**The task**
Give back exactly the lines of the entries below from the line with "const W = 760;" to the line with "LX = W - 282;", inclusive, and only those.

── Data listing ──

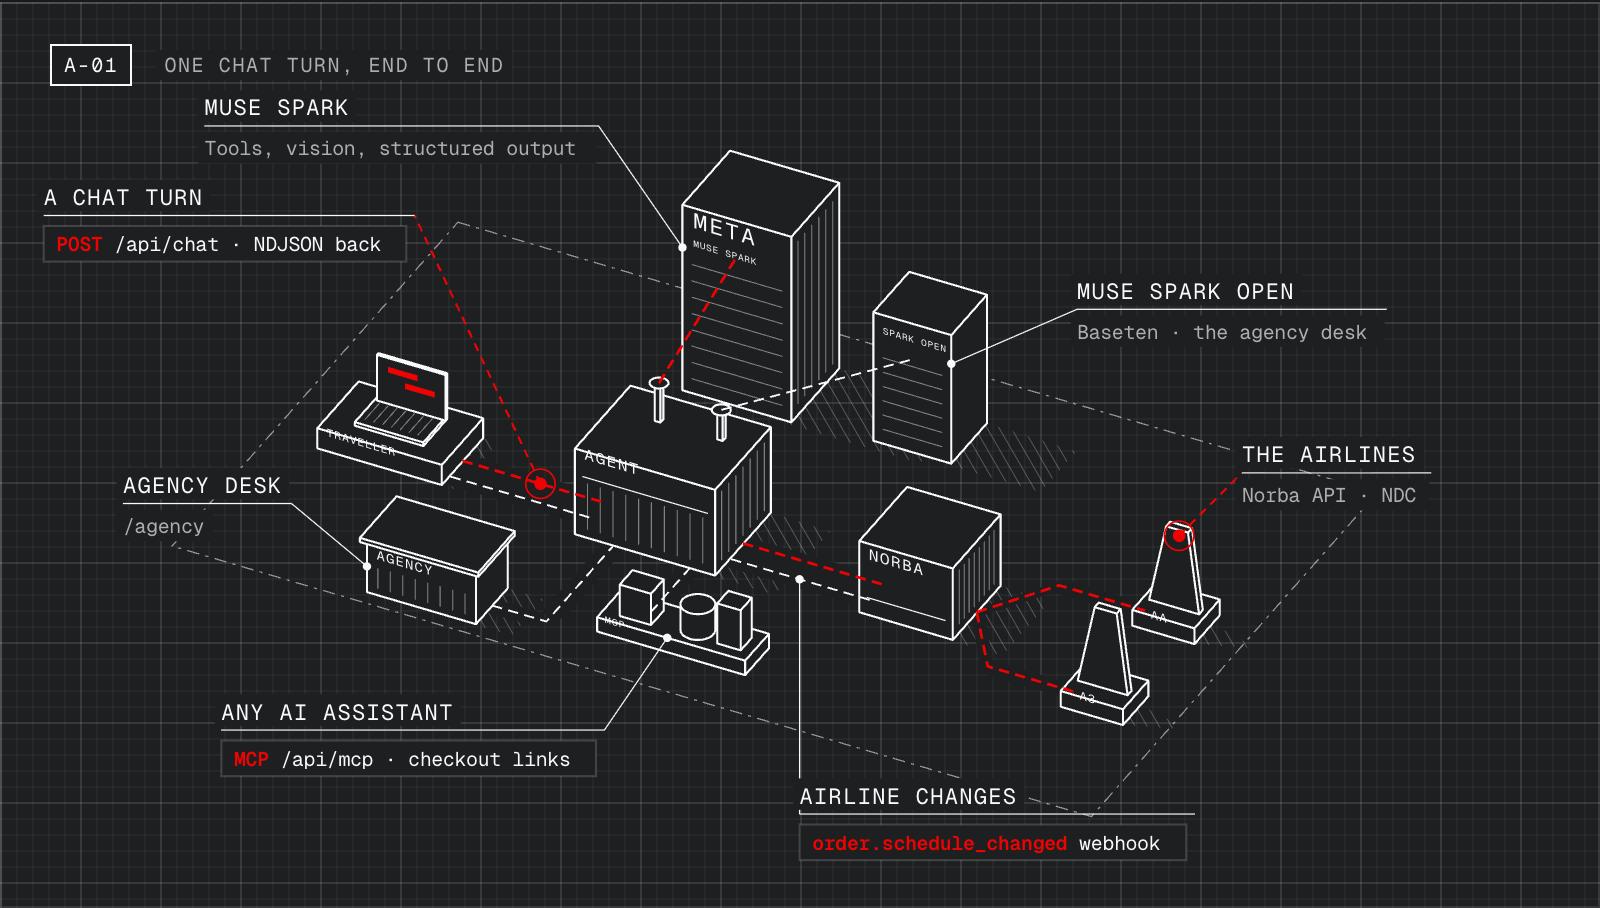
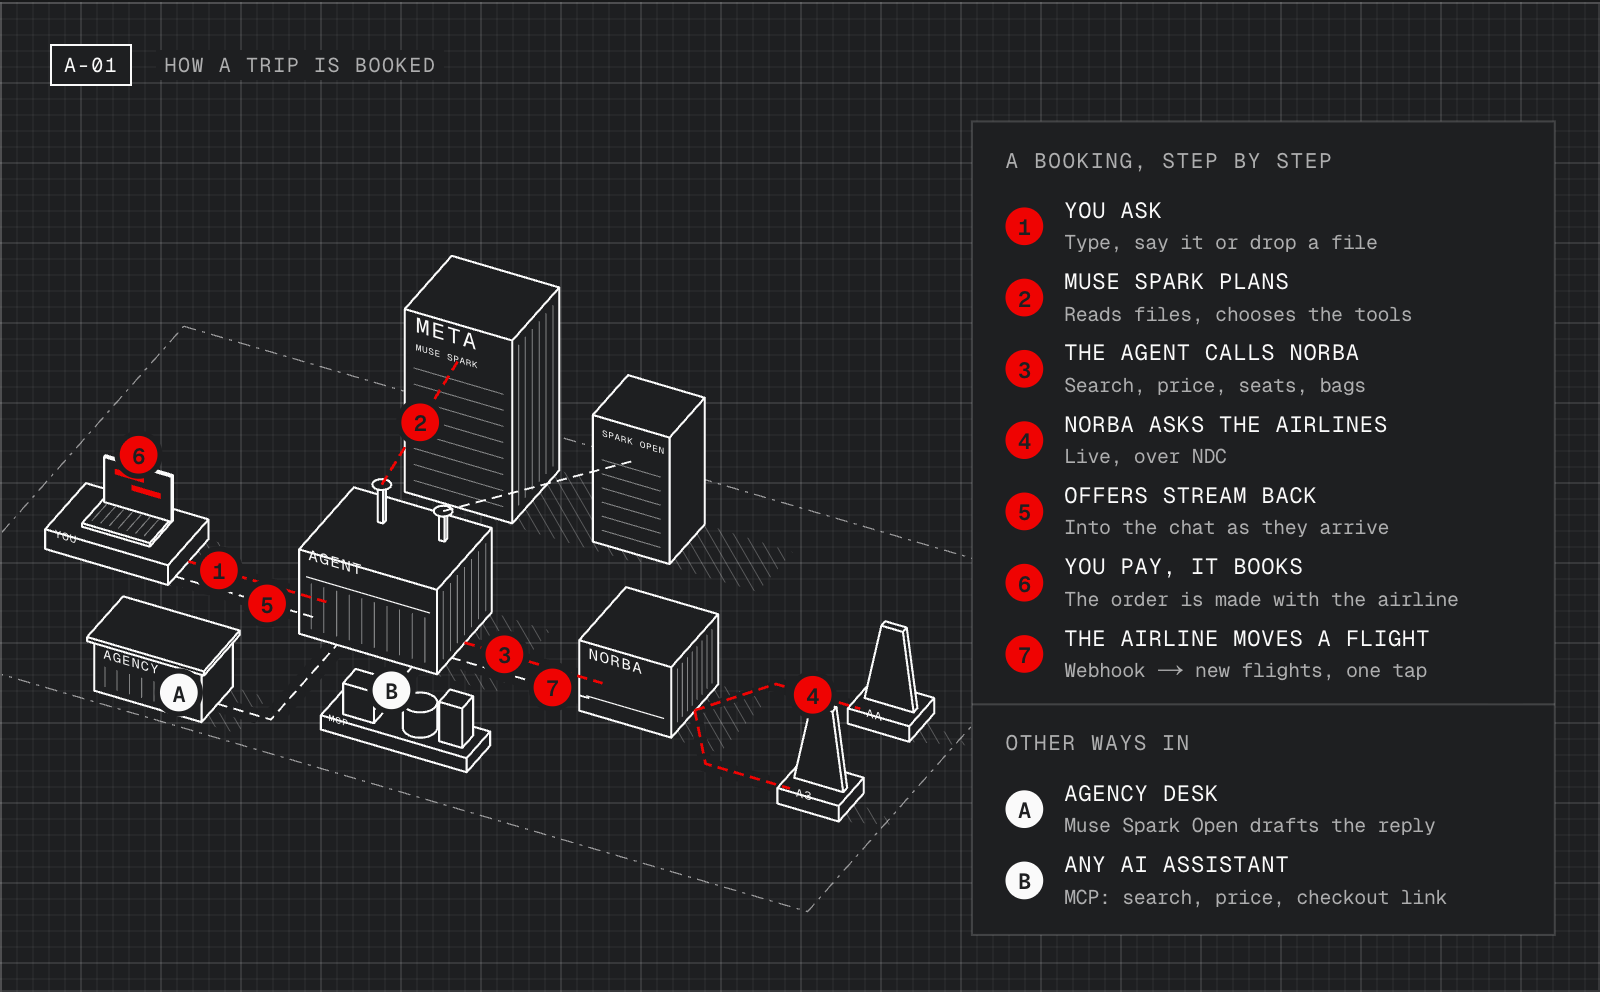
The architecture drawing reads as numbered steps: a booking's seven (you ask, Muse Spark plans, the agent calls Norba, Norba asks the airlines, offers stream back, you pay and it books, the airline moves a flight) stand as red numbers on their wires and the agency desk and any AI assistant as A and 

diff --git a/src/components/drawing/architecture.tsx b/src/components/drawing/architecture.tsx
@@ -1,17 +1,19 @@
 "use client";
 
-import { Callout, layout, Paths, range, Scene, Sheet, type Kind, type V3 } from "./iso";
+import { STEPS } from "./architecture-steps";
+import { layout, Paths, range, Scene, Sheet, type Kind, type P2, type V3 } from "./iso";
 
 /**
- * The docs page's architecture, as a small campus on drawing paper. The agent's building stands in the middle. The
- * traveller's laptop sends it a chat turn and gets its events back. Two masts on its roof reach the Meta towers
- * behind: Muse Spark for the chat, Muse Spark Open for the agency desk. Norba's building stands to its right and
- * relays to the airlines' stands, and it sends the airline's schedule changes back as webhooks. The agency desk and
- * other AI assistants (over MCP) come in from the front. Red marks a chat turn's path; the other wires are in ink.
+ * The docs page's architecture, as a small campus on drawing paper, read as numbered steps. The agent's building
+ * stands in the middle. The traveller's laptop sends it a chat turn and gets its events back. Two masts on its roof
+ * reach the Meta towers behind: Muse Spark for the chat, Muse Spark Open for the agency desk. Norba's building stands
+ * to its right and relays to the airlines' stands, and it sends the airline's schedule changes back as webhooks. The
+ * agency desk and other AI assistants (over MCP) come in from the front. Each step's number sits on its wire and the
+ * legend beside the drawing tells them in order; red marks a chat turn's path, ink the rest.
  */
 
 const W = 760;
-const H = 430;
+const H = 470;
 
 /** `u` runs along the sheet to the right, `v` towards the viewer, in metres; larger `u` or `v` stands nearer. */
 const TURN = (18 * Math.PI) / 180;
@@ -142,20 +144,55 @@ const DRAWING = (() => {
   }
   lbox(scene, 3.8, 9.3, MCP.z, 5.3, 10.7, MCP.z + 2.8);
 
-  const L = layout(scene, W, H, { l: 120, r: 150, t: 70, b: 86 });
-  // A phone hides the callouts, so its crop takes in the whole campus and nothing else.
-  return { L, phone: "120 40 490 370" };
+  const L = layout(scene, W, H, { l: 20, r: 316, t: 60, b: 20 });
+  return { L };
 })();
 
+/** Where each step's number stands on the drawing. */
+const g = (u: number, v: number) => P(u, v, 0.05);
+const MARKS: Record<(typeof STEPS)[number]["n"], V3> = {
+  "1": g(-16, TURN_V),
+  "2": P((MAST_META.u - 6.5) / 2, (MAST_META.v + META.v1) / 2, (MAST_META.z + 10.5) / 2),
+  "3": g(2.6, TURN_V),
+  "4": g(SPLIT[1] + 2.4, LINES[0].v),
+  "5": g(-12, EVENTS_V),
+  "6": P(-22, -1.5, 5.4),
+  "7": g(6.6, WEBHOOK_V),
+  A: g(-12.5, 12),
+  B: g(MCP_U, 6.2),
+};
+
+/** The legend's column on the sheet. */
+const LX = W - 282;
+const LY = 56;
+const ROW = 34;
+
+/** A step's number in a disc: red on a chat turn's path, ink for the other ways in. */
+function Badge({ at: [x, y], n, delay }: { at: P2; n: string; delay: number }) {
+  const red = /\d/.test(n);
+  return (
+    <g className="fx-fade font-mono" style={{ animationDelay: `${delay}ms` }}>
+      <circle cx={x} cy={y} r={11.5} fill="var(--hr-panel)" />
+      <circle cx={x} cy={y} r={9} fill={red ? "var(--hr-rust)" : "var(--hr-ink-strong)"} />
+      <text x={x} y={y + 0.5} fontSize={10.5} fontWeight={600} textAnchor="middle" dominantBaseline="central" fill="var(--hr-panel)">
+        {n}
+      </text>
+    </g>
+  );
+}
+
 export function ArchitectureDrawing() {
-  const { L, phone } = DRAWING;
+  const { L } = DRAWING;
   const { at, plane, K } = L;
   const pts = (list: V3[]) => list.map((p) => at(p).join(",")).join(" ");
   const wire = { fill: "none", strokeWidth: 1.3, strokeDasharray: "5 3", strokeLinejoin: "round" as const, className: "fx-wire" };
-  const g = (u: number, v: number) => P(u, v, 0.05);
+  const step = (i: number) => 1300 + i * 220;
+  const main = STEPS.filter((s) => /\d/.test(s.n));
+  const other = STEPS.filter((s) => !/\d/.test(s.n));
+  const rowY = (i: number) => LY + 46 + i * ROW + (i >= main.length ? 40 : 0);
 
   return (
-    <Sheet code="A-01" title="One chat turn, end to end" W={W} H={H} phone={phone}>
+    <Sheet code="A-01" title="How a trip is booked" W={W} H={H}>
       <Paths list={L.paths} />
 
       {/* A chat turn in red: laptop to agent, up to Muse Spark, across to Norba and out to every airline. */}
@@ -169,7 +206,7 @@ export function ArchitectureDrawing() {
       </g>
 
       {/* The other wires in ink: events back, the agency desk's model, webhooks, the agency and the assistants. */}
-      <g className="fx-fade" style={{ animationDelay: "1250ms" }}>
+      <g className="fx-fade" style={{ animationDelay: "1200ms" }}>
         <polyline points={pts([g(AGENT.u0, EVENTS_V), g(LAPTOP.u1, EVENTS_V)])} stroke="var(--hr-ink-strong)" {...wire} strokeWidth={0.9} />
         <polyline points={pts([P(MAST_OPEN.u, MAST_OPEN.v, MAST_OPEN.z), P(4.5, OPEN.v1, 6.5)])} stroke="var(--hr-ink-strong)" {...wire} strokeWidth={0.9} />
         <polyline points={pts([g(NORBA.u0, WEBHOOK_V), g(AGENT.u1, WEBHOOK_V)])} stroke="var(--hr-ink-strong)" {...wire} strokeWidth={0.9} />
@@ -195,7 +232,7 @@ export function ArchitectureDrawing() {
           NORBA
         </text>
         <text transform={plane(P(LAPTOP.u0 + 0.6, LAPTOP.v1, 1.05), ALONG, UP_DOWN)} fontSize={0.75 * K} letterSpacing="0.06em" fill="var(--hr-ink-strong)">
-          TRAVELLER
+          YOU
         </text>
         <text transform={plane(P(AGENCY.u0 + 0.6, AGENCY.v1, AGENCY.z - 1.1), ALONG, UP_DOWN)} fontSize={0.9 * K} letterSpacing="0.08em" fill="var(--hr-ink-strong)">
           AGENCY
@@ -210,13 +247,36 @@ export function ArchitectureDrawing() {
         ))}
       </g>
 
-      <Callout at={at(g(-13, TURN_V))} off={[-60, -128]} side="left" title="A chat turn" chip={{ code: "POST", text: "/api/chat · NDJSON back" }} red delay={1400} />
-      <Callout at={at(P(META.u0, META.v1, META.z - 3))} off={[-40, -58]} side="left" title="Muse Spark" sub="Tools, vision, structured output" delay={1500} />
-      <Callout at={at(P(OPEN.u1, OPEN.v1, OPEN.z - 2))} off={[60, -26]} side="right" title="Muse Spark Open" sub="Baseten · the agency desk" delay={1550} />
-      <Callout at={at(g(4.5, WEBHOOK_V))} off={[0, 112]} side="right" title="Airline changes" chip={{ code: "order.schedule_changed", text: "webhook" }} delay={1600} />
-      <Callout at={at(P(END_U + 2.2, LINES[0].v, 6))} off={[30, -30]} side="right" title="The airlines" sub="Norba API · NDC" red delay={1650} />
-      <Callout at={at(P(1, MCP.v1, MCP.z))} off={[-30, 44]} side="left" title="Any AI assistant" chip={{ code: "MCP", text: "/api/mcp · checkout links" }} delay={1700} />
-      <Callout at={at(P(AGENCY.u0, AGENCY.v1, AGENCY.z / 2))} off={[-36, -30]} side="left" title="Agency desk" sub="/agency" delay={1750} />
+      {/* Each step's number on its wire, appearing in order. */}
+      {STEPS.map((s, i) => (
+        <Badge key={s.n} at={at(MARKS[s.n])} n={s.n} delay={step(i)} />
+      ))}
+
+      {/* The legend: the steps in order, then the other ways in. */}
+      <g className="font-mono">
+        <rect x={LX - 16} y={LY} width={W - LX - 4} height={rowY(STEPS.length - 1) + 30 - LY} fill="var(--hr-panel)" stroke="var(--hr-line-strong)" />
+        <text x={LX} y={LY + 22} fontSize={10} letterSpacing="0.08em" fill="var(--hr-ink-3)">
+          A BOOKING, STEP BY STEP
+        </text>
+        <line x1={LX - 16} x2={W - 20} y1={rowY(main.length) - 46} y2={rowY(main.length) - 46} stroke="var(--hr-line-strong)" />
+        <text x={LX} y={rowY(main.length) - 24} fontSize={10} letterSpacing="0.08em" fill="var(--hr-ink-3)">
+          OTHER WAYS IN
+        </text>
+        {[...main, ...other].map((s, i) => (
+          <g key={s.n} className="fx-fade" style={{ animationDelay: `${step(i)}ms` }}>
+            <circle cx={LX + 9} cy={rowY(i) + 4} r={9} fill={/\d/.test(s.n) ? "var(--hr-rust)" : "var(--hr-ink-strong)"} />
+            <text x={LX + 9} y={rowY(i) + 4.5} fontSize={10.5} fontWeight={600} textAnchor="middle" dominantBaseline="central" fill="var(--hr-panel)">
+              {s.n}
+            </text>
+            <text x={LX + 28} y={rowY(i)} fontSize={10.5} letterSpacing="0.04em" fill="var(--hr-ink-strong)" className="uppercase">
+              {s.title}
+            </text>
+            <text x={LX + 28} y={rowY(i) + 15} fontSize={9.5} fill="var(--hr-ink-3)">
+              {s.sub}
+            </text>
+          </g>
+        ))}
+      </g>
     </Sheet>
   );
 }

diff --git a/src/app/docs/page.tsx b/src/app/docs/page.tsx
@@ -4,6 +4,7 @@ import { AppFooter } from "@/components/app-footer";
 import { NorbaWordmark } from "@/components/brand";
 import { NavLinks } from "@/components/nav-link";
 import { ArchitectureDrawing } from "@/components/drawing/architecture";
+import { STEPS } from "@/components/drawing/architecture-steps";
 import { DocsToc } from "./docs-toc";
 import { Sq } from "@/components/status";
 import { brain } from "@/server/agent/run";
@@ -82,16 +83,6 @@ function Table({ head, rows }: { head: string[]; rows: React.ReactNode[][] }) {
     </div>
   );
 }
-
-/** What the drawing's callouts say, for phones, where the callouts are hidden. */
-const ARCHITECTURE_WIRES = [
-  ["A chat turn", "POST /api/chat, answered as NDJSON events"],
-  ["Agency desk", "/agency, on Muse Spark Open (Baseten)"],
-  ["Airline changes", "Norba's order.schedule_changed webhook, back to the conversation"],
-  ["Any AI assistant", "MCP at /api/mcp: search, price, checkout links"],
-  ["Muse Spark", "tools, vision and structured output on the Meta Model API"],
-  ["The airlines", "through the Norba API (NDC)"],
-] as const;
 
 const CHAT_CALL = `POST https://api.meta.ai/v1/chat/completions
 Authorization: Bearer $MODEL_API_KEY
@@ -210,16 +201,19 @@ export default function Docs() {
           </Section>
 
           <Section id="architecture" title="Architecture">
-            <figure className="na-paper relative aspect-[490/370] overflow-hidden border border-hr-line-strong/70 sm:aspect-[760/430]">
+            <figure className="na-paper relative aspect-[760/470] overflow-hidden border border-hr-line-strong/70">
               <ArchitectureDrawing />
             </figure>
-            <ul className="grid gap-1.5 text-[13px] leading-[1.55] text-hr-ink-2 md:hidden">
-              {ARCHITECTURE_WIRES.map(([who, what]) => (
-                <li key={who}>
-                  <span className="text-hr-ink-strong">{who}</span> — {what}
+            <ol className="grid gap-1.5 text-[13px] leading-[1.55] text-hr-ink-2 sm:hidden">
+              {STEPS.map((s) => (
+                <li key={s.n} className="flex gap-2.5">
+                  <span className={`grid size-5 shrink-0 place-items-center rounded-full font-mono text-[10.5px] text-hr-panel ${/\d/.test(s.n) ? "bg-hr-rust" : "bg-hr-ink-strong"}`}>{s.n}</span>
+                  <span>
+                    <span className="text-hr-ink-strong">{s.title}</span> — {s.sub}
+                  </span>
                 </li>
               ))}
-            </ul>
+            </ol>
             <P>
               A Next.js app (App Router) with its server in <C>src/server</C>. Every chat turn is one <C>POST /api/chat</C> answered as a stream of NDJSON events. The agent loop
               (<C>src/server/agent/run.ts</C>) asks Muse Spark, runs the tools it calls against Norba, gives it the results and repeats, up to eight rounds per message.

diff --git a/src/components/drawing/architecture-steps.ts b/src/components/drawing/architecture-steps.ts
@@ -1,0 +1,12 @@
+/** The steps, in the order a booking goes through them, then the two other ways in. */
+export const STEPS = [
+  { n: "1", title: "You ask", sub: "Type, say it or drop a file" },
+  { n: "2", title: "Muse Spark plans", sub: "Reads files, chooses the tools" },
+  { n: "3", title: "The agent calls Norba", sub: "Search, price, seats, bags" },
+  { n: "4", title: "Norba asks the airlines", sub: "Live, over NDC" },
+  { n: "5", title: "Offers stream back", sub: "Into the chat as they arrive" },
+  { n: "6", title: "You pay, it books", sub: "The order is made with the airline" },
+  { n: "7", title: "The airline moves a flight", sub: "Webhook → new flights, one tap" },
+  { n: "A", title: "Agency desk", sub: "Muse Spark Open drafts the reply" },
+  { n: "B", title: "Any AI assistant", sub: "MCP: search, price, checkout link" },
+] as const;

───

**Written answer**
 const W = 760;
-const H = 430;
+const H = 470;
 
 /** `u` runs along the sheet to the right, `v` towards the viewer, in metres; larger `u` or `v` stands nearer. */
 const TURN = (18 * Math.PI) / 180;
@@ -142,20 +144,55 @@ const DRAWING = (() => {
   }
   lbox(scene, 3.8, 9.3, MCP.z, 5.3, 10.7, MCP.z + 2.8);
 
-  const L = layout(scene, W, H, { l: 120, r: 150, t: 70, b: 86 });
-  // A phone hides the callouts, so its crop takes in the whole campus and nothing else.
-  return { L, phone: "120 40 490 370" };
+  const L = layout(scene, W, H, { l: 20, r: 316, t: 60, b: 20 });
+  return { L };
 })();
 
+/** Where each step's number stands on the drawing. */
+const g = (u: number, v: number) => P(u, v, 0.05);
+const MARKS: Record<(typeof STEPS)[number]["n"], V3> = {
+  "1": g(-16, TURN_V),
+  "2": P((MAST_META.u - 6.5) / 2, (MAST_META.v + META.v1) / 2, (MAST_META.z + 10.5) / 2),
+  "3": g(2.6, TURN_V),
+  "4": g(SPLIT[1] + 2.4, LINES[0].v),
+  "5": g(-12, EVENTS_V),
+  "6": P(-22, -1.5, 5.4),
+  "7": g(6.6, WEBHOOK_V),
+  A: g(-12.5, 12),
+  B: g(MCP_U, 6.2),
+};
+
+/** The legend's column on the sheet. */
+const LX = W - 282;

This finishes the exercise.